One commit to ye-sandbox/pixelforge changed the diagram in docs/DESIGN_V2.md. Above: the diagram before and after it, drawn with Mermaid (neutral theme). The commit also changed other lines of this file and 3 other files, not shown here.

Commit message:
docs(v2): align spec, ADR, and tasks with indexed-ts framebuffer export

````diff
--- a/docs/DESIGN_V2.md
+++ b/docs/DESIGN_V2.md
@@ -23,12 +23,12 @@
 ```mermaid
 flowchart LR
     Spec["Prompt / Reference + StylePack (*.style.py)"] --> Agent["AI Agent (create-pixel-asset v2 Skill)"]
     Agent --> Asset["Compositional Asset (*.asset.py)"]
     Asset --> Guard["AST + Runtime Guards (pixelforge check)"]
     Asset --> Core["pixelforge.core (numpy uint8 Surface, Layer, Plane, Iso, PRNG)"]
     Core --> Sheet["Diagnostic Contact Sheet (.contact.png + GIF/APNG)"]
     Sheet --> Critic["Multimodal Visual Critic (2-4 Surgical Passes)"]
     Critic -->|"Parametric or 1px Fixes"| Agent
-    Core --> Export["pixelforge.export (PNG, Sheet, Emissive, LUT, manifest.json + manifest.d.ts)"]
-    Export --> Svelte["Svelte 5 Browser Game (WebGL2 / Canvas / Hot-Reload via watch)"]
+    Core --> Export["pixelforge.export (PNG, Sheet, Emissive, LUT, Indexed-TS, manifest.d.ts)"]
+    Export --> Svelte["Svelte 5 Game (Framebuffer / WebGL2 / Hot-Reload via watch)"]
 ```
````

◇ ◇ ◇

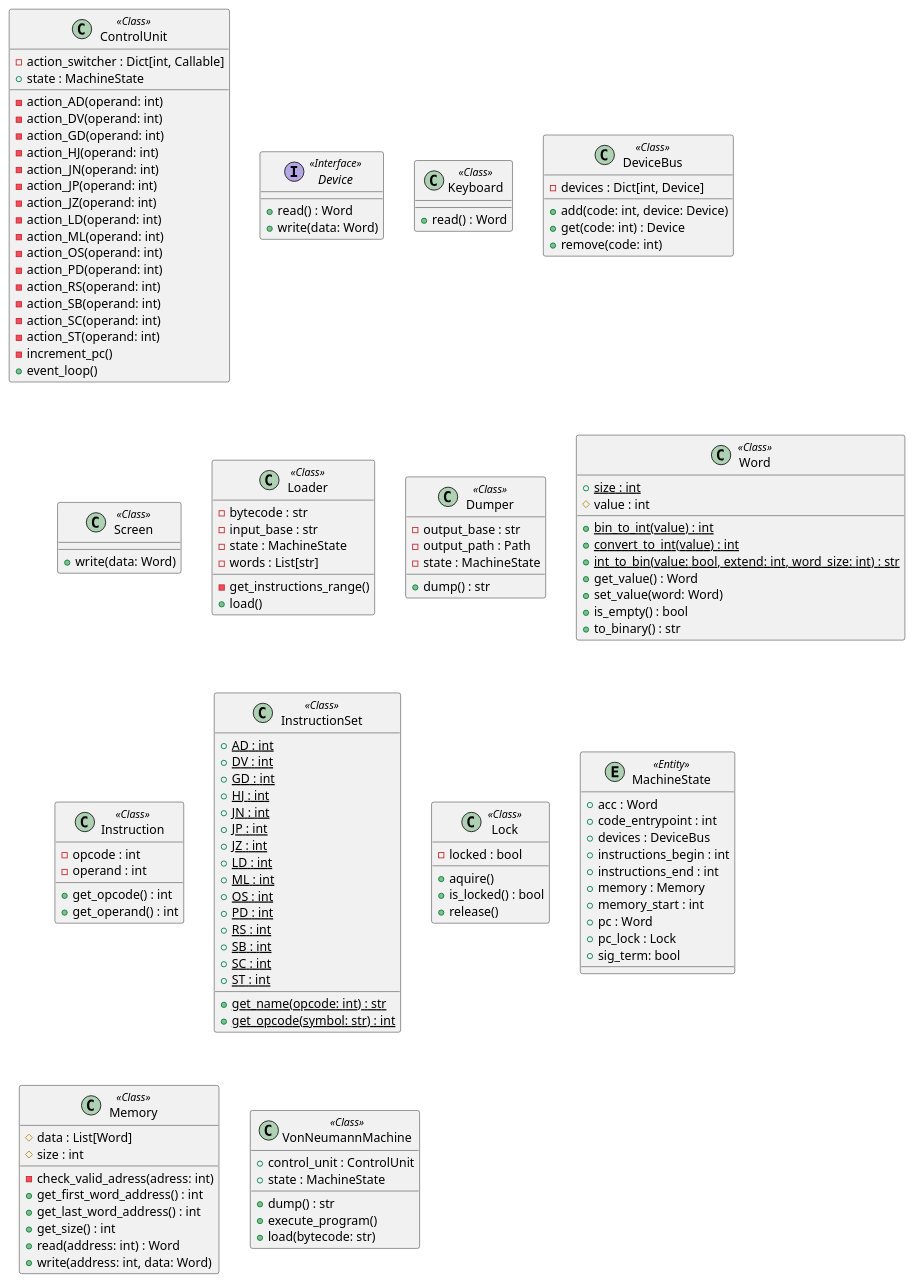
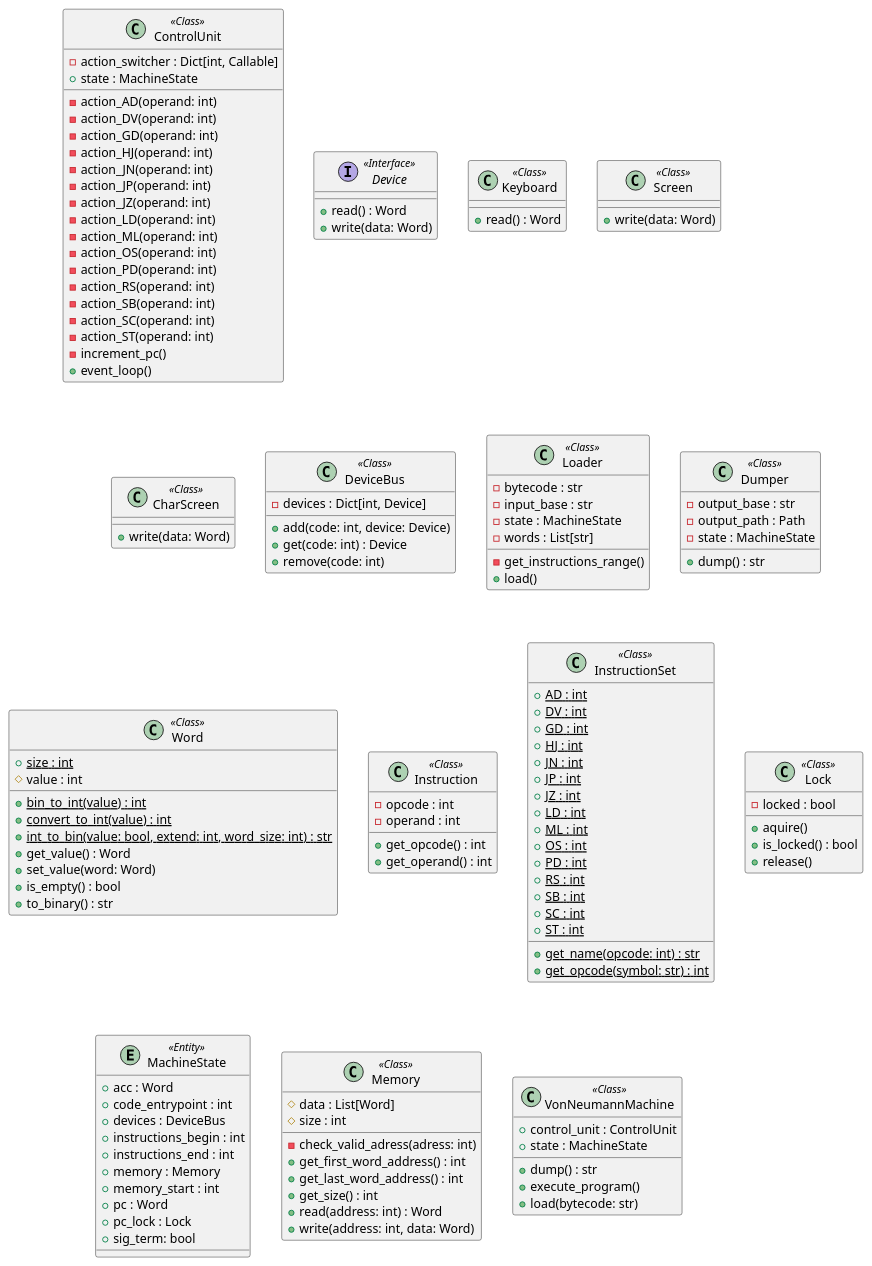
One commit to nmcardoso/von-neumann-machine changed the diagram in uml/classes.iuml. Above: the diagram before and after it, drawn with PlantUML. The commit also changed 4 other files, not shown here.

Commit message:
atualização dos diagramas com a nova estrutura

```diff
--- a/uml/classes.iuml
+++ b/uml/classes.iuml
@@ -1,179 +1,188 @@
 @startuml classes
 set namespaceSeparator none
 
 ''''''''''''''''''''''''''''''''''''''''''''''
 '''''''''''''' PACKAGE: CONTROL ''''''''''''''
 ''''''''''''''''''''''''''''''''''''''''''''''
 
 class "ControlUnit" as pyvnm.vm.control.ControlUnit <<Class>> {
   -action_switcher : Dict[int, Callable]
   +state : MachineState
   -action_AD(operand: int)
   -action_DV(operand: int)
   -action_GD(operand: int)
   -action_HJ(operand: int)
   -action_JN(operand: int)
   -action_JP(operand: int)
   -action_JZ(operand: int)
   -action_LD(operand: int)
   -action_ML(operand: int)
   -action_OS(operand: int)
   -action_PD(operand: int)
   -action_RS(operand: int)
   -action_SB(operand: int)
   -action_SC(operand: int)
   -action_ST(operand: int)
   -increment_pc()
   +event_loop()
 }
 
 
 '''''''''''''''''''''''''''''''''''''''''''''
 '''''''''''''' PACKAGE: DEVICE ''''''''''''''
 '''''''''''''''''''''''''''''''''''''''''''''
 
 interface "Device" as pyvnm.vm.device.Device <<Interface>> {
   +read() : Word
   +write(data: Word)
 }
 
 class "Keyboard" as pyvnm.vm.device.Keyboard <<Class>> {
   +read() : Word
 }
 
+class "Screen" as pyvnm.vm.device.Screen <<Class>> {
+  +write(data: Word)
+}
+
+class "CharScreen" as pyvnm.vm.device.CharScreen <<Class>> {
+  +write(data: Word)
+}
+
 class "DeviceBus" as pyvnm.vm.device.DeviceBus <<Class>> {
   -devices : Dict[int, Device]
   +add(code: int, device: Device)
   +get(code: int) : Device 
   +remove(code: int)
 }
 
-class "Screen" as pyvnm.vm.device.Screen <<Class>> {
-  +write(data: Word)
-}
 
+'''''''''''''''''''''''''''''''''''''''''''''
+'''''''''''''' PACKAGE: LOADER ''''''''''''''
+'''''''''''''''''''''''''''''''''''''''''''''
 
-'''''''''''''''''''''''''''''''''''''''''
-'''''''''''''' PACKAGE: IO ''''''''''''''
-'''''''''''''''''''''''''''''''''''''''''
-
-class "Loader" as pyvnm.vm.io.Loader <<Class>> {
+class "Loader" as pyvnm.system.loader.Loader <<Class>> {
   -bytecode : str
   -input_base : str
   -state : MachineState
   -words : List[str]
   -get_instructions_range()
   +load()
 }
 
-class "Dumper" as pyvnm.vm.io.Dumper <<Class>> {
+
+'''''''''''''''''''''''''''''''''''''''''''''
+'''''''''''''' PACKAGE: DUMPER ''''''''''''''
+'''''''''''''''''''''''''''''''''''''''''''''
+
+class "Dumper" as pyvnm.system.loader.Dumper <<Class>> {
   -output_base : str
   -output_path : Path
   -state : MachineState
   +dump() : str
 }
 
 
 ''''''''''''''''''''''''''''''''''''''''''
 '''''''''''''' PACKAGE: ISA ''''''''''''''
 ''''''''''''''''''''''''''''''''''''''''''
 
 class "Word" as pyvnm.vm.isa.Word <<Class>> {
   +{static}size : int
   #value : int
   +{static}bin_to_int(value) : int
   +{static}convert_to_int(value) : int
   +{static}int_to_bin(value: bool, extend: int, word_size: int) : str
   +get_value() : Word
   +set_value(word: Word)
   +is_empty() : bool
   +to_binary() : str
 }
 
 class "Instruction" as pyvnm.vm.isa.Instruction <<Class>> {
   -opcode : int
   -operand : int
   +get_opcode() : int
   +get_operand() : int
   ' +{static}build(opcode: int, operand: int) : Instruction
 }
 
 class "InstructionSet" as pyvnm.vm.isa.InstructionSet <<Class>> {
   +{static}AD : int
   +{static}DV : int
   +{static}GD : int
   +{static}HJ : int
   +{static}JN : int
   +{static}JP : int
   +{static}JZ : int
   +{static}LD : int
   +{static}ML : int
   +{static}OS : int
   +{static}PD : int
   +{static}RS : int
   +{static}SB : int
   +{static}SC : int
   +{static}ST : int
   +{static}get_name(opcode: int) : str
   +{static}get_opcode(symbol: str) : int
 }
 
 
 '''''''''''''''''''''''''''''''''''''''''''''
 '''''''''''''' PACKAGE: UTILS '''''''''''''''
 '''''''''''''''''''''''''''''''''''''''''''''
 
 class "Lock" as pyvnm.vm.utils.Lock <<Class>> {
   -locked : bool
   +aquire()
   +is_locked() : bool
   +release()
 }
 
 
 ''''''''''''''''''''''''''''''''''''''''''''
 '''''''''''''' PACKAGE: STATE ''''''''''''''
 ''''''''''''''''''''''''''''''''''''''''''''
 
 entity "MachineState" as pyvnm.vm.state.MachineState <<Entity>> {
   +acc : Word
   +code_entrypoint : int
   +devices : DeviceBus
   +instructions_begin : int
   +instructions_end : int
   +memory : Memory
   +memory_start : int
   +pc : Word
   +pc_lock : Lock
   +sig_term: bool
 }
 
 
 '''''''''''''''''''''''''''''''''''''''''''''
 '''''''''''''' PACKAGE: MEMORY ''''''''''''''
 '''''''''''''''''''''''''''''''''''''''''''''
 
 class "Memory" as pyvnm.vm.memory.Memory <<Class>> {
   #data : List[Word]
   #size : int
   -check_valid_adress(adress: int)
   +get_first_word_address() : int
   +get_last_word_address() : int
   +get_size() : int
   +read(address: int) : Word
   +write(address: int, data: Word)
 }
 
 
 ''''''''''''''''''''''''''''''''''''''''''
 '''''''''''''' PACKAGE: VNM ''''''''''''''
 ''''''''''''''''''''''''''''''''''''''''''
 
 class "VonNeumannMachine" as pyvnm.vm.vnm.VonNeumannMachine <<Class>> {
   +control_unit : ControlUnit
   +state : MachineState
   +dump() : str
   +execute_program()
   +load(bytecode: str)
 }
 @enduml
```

◇ ◇ ◇

= What the task asks =
Every line that contains the string "ControlUnit" should be returned from the data.

= Answer below =
 class "ControlUnit" as pyvnm.vm.control.ControlUnit <<Class>> {
   +control_unit : ControlUnit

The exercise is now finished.